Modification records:
*-*-*
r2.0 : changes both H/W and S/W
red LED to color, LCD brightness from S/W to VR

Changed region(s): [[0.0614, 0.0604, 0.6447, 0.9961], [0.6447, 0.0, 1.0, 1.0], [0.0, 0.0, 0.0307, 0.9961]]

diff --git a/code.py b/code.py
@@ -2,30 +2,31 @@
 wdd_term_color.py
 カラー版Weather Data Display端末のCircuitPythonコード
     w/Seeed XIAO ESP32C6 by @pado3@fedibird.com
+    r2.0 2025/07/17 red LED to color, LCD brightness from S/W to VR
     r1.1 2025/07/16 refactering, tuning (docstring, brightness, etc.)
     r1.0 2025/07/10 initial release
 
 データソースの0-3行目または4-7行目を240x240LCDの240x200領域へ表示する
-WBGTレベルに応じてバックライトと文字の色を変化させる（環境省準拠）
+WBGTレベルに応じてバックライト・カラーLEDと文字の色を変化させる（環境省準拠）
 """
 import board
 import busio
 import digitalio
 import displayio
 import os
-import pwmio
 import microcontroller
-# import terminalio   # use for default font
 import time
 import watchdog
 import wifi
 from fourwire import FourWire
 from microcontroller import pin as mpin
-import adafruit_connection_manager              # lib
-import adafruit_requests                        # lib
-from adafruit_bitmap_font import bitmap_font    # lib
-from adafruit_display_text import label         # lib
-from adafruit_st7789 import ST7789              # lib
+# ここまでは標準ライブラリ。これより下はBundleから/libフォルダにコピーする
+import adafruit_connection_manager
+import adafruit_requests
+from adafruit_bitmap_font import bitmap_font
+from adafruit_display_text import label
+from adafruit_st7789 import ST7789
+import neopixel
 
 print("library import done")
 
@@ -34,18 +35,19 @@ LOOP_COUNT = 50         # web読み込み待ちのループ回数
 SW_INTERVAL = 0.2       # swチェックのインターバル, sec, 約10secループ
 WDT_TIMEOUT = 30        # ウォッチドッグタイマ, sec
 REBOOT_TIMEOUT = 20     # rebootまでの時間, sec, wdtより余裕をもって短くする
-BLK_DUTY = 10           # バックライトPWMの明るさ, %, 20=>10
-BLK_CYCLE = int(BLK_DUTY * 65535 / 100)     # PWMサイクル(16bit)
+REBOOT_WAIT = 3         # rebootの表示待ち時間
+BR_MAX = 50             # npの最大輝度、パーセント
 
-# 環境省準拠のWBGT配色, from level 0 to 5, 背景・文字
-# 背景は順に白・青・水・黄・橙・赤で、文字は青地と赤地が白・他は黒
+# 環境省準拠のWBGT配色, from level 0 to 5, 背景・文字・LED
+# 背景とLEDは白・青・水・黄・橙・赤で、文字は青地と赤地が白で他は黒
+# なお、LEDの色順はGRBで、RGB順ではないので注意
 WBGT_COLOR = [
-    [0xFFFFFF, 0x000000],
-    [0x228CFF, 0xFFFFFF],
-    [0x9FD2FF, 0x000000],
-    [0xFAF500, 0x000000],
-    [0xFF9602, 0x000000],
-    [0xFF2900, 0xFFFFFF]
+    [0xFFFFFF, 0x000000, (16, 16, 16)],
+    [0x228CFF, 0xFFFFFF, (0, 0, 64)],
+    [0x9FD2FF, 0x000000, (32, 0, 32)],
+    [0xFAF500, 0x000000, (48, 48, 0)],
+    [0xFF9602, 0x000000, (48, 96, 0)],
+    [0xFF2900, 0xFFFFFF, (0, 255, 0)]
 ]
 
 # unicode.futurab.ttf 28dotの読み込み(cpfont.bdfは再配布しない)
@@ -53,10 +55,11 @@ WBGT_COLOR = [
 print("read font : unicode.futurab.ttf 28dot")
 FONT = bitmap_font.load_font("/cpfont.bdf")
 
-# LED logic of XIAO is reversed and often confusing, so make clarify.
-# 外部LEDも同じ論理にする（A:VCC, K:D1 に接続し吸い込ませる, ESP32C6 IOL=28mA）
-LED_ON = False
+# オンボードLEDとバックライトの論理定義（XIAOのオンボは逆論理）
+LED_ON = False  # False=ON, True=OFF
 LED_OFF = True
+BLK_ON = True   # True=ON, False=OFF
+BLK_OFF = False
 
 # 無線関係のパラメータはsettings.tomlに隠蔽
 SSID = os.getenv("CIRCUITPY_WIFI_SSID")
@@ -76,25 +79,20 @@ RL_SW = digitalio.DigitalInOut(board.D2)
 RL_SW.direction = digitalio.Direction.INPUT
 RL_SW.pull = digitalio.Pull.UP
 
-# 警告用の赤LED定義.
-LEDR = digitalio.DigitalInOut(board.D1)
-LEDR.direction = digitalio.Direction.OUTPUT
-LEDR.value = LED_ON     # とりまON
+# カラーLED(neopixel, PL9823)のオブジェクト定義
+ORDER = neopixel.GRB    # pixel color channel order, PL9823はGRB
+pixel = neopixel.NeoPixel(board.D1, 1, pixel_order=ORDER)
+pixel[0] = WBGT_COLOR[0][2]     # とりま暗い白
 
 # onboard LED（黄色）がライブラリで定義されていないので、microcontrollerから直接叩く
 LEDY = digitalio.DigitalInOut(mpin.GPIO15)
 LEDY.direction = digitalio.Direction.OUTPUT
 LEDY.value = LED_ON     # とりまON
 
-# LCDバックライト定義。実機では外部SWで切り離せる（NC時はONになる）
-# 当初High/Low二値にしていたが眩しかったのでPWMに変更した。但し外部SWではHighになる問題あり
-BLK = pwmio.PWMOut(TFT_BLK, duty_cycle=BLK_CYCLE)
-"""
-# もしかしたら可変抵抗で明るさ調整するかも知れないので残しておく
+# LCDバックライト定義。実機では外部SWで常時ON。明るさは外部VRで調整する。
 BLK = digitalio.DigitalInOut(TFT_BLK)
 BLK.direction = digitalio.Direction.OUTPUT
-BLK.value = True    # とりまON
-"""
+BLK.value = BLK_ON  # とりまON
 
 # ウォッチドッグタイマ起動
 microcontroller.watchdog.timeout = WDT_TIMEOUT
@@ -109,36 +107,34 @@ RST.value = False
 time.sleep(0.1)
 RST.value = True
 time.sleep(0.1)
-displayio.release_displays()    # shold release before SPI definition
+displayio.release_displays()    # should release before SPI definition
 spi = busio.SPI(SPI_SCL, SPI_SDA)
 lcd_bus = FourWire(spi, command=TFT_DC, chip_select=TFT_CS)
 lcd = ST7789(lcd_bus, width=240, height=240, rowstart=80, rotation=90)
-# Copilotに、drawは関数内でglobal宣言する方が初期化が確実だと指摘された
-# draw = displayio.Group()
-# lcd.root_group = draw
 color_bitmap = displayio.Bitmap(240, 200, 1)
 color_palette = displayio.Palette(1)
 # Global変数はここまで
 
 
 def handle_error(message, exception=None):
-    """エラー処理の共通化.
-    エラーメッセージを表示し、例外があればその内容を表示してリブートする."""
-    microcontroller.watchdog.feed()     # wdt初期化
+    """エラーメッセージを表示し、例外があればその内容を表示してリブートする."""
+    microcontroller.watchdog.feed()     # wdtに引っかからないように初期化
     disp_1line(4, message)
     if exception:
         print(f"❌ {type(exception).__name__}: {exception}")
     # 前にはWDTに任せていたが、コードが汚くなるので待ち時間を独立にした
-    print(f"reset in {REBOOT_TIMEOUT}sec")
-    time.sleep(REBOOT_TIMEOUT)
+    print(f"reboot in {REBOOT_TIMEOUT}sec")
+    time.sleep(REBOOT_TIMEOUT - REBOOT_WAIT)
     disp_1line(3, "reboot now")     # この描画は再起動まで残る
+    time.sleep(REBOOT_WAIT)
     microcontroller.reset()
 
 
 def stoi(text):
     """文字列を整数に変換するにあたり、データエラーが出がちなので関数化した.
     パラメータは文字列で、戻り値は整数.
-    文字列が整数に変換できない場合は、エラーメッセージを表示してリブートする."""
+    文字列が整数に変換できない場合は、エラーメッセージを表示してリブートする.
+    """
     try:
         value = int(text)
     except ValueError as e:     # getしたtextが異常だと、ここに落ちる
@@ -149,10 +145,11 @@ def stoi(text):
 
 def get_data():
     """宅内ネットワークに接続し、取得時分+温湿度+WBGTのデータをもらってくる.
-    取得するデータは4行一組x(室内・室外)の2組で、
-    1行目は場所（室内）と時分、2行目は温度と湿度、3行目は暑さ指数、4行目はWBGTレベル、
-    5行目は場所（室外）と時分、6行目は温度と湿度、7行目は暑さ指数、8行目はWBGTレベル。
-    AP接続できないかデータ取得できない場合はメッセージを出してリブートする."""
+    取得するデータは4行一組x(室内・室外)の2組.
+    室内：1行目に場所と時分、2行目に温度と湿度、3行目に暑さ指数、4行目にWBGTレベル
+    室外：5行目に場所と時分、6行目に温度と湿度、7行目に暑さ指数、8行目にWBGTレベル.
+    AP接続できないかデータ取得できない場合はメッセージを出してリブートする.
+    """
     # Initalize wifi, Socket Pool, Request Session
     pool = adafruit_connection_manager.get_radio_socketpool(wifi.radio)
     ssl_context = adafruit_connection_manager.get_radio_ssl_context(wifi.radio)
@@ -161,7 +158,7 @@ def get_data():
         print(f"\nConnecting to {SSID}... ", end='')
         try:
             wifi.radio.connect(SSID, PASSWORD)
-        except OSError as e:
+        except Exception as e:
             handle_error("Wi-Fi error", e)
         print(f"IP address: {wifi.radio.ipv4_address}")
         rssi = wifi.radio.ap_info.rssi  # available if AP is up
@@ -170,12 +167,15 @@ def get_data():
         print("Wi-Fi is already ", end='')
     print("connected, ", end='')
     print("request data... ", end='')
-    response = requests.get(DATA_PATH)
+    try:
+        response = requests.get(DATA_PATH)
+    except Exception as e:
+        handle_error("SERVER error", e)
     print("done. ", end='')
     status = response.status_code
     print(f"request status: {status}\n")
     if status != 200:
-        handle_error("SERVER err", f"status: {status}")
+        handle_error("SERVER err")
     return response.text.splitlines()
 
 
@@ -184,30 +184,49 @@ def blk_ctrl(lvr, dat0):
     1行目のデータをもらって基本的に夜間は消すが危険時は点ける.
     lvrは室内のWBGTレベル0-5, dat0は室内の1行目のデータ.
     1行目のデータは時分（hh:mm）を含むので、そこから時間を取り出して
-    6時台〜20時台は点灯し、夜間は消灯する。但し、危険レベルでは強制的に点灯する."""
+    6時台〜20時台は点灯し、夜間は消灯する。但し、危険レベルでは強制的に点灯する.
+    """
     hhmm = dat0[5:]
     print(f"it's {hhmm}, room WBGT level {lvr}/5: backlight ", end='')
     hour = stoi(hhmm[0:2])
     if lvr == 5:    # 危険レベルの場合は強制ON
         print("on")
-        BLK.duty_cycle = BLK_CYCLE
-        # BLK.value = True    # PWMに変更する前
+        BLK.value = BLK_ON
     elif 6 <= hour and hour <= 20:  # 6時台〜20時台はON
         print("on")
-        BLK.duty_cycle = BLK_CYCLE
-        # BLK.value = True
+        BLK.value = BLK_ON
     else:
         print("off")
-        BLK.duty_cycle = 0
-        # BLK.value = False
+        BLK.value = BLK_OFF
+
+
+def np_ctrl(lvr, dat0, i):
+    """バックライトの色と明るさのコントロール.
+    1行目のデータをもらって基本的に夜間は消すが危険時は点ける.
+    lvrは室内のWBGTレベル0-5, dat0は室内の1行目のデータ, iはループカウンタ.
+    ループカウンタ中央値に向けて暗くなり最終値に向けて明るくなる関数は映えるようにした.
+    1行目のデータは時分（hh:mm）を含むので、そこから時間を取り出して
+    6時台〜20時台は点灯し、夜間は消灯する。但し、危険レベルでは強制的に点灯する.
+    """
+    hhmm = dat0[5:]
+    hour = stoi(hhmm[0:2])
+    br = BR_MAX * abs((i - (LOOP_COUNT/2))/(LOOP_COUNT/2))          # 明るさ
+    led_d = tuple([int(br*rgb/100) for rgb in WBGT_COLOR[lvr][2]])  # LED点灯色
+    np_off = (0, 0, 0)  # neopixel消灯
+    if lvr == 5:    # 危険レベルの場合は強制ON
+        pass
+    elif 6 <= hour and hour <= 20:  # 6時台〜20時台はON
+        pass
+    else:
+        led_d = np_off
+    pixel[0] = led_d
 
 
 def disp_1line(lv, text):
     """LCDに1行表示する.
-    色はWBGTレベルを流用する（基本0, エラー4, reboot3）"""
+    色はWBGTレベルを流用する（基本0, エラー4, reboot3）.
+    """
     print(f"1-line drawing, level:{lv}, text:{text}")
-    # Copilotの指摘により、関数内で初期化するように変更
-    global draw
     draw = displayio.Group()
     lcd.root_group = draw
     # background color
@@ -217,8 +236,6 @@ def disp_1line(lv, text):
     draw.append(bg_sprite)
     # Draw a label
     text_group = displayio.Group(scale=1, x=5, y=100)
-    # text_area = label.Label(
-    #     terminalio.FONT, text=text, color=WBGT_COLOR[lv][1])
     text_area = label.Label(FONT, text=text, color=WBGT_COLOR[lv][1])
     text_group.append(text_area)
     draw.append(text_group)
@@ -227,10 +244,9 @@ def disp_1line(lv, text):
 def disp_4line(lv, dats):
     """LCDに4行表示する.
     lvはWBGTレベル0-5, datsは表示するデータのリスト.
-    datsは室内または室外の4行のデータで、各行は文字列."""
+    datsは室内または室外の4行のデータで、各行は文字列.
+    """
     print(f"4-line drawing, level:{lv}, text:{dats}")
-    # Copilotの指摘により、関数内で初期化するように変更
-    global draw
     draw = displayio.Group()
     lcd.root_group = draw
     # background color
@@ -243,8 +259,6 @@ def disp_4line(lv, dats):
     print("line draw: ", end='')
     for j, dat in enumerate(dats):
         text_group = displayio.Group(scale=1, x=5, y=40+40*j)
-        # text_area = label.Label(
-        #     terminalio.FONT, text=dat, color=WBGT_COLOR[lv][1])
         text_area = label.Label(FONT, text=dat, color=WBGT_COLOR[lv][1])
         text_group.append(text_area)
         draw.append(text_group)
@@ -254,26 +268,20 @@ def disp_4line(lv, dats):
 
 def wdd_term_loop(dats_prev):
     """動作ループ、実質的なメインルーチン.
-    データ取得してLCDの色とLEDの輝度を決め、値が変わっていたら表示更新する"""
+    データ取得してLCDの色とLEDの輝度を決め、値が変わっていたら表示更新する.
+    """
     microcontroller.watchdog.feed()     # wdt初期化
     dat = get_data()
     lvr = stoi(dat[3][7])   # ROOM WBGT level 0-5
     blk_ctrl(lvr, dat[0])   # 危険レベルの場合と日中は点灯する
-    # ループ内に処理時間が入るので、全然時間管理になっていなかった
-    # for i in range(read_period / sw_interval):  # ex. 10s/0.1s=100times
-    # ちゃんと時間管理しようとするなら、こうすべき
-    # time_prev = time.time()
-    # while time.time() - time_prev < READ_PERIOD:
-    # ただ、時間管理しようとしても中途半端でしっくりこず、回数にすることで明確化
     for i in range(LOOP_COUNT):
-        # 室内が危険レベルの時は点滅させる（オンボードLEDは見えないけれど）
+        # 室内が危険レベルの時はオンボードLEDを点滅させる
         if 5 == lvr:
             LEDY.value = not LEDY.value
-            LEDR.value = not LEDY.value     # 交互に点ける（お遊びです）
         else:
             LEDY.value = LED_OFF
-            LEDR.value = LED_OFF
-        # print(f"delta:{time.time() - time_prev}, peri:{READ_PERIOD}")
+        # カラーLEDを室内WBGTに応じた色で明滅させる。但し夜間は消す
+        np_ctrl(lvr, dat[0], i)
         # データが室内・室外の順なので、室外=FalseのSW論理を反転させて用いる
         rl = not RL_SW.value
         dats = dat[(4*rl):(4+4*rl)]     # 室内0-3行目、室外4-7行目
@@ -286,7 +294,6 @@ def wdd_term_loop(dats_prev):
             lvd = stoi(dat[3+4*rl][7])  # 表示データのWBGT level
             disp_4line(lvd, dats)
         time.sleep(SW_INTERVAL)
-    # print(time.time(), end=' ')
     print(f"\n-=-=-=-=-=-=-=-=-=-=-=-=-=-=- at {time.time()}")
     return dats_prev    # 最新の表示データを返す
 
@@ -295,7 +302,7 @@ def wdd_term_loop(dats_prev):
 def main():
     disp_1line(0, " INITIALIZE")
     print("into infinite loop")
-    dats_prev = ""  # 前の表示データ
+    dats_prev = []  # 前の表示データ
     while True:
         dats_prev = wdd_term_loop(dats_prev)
*-*-*
- **WORK INSTRUCTIONS**
Show the lines in the entries above that include the string "brightness".

- **ANSWER TO THIS EXERCISE**
red LED to color, LCD brightness from S/W to VR
+    r2.0 2025/07/17 red LED to color, LCD brightness from S/W to VR
     r1.1 2025/07/16 refactering, tuning (docstring, brightness, etc.)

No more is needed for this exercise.